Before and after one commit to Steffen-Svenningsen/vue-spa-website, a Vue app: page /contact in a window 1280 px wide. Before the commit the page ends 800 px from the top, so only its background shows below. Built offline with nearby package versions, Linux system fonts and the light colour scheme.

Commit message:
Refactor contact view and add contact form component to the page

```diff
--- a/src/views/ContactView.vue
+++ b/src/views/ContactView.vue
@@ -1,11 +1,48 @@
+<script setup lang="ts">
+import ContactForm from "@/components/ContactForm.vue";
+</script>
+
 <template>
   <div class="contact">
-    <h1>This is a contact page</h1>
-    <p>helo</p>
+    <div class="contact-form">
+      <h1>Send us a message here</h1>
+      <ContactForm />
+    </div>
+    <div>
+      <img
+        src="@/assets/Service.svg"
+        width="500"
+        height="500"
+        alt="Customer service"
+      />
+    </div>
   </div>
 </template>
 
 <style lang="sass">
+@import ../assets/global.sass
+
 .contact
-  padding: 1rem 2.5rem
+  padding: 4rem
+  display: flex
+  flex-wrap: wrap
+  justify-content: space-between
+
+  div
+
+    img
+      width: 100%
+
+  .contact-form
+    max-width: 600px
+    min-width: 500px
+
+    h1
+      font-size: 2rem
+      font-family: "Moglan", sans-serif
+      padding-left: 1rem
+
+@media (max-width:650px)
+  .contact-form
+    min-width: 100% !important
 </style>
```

#### [WORK ORDER]
For each line of the listing that holds the word "width", show that line.

#### [RESULT FOR THIS EXERCISE]
+        width="500"
+      width: 100%
+    max-width: 600px
+    min-width: 500px
+@media (max-width:650px)
+    min-width: 100% !important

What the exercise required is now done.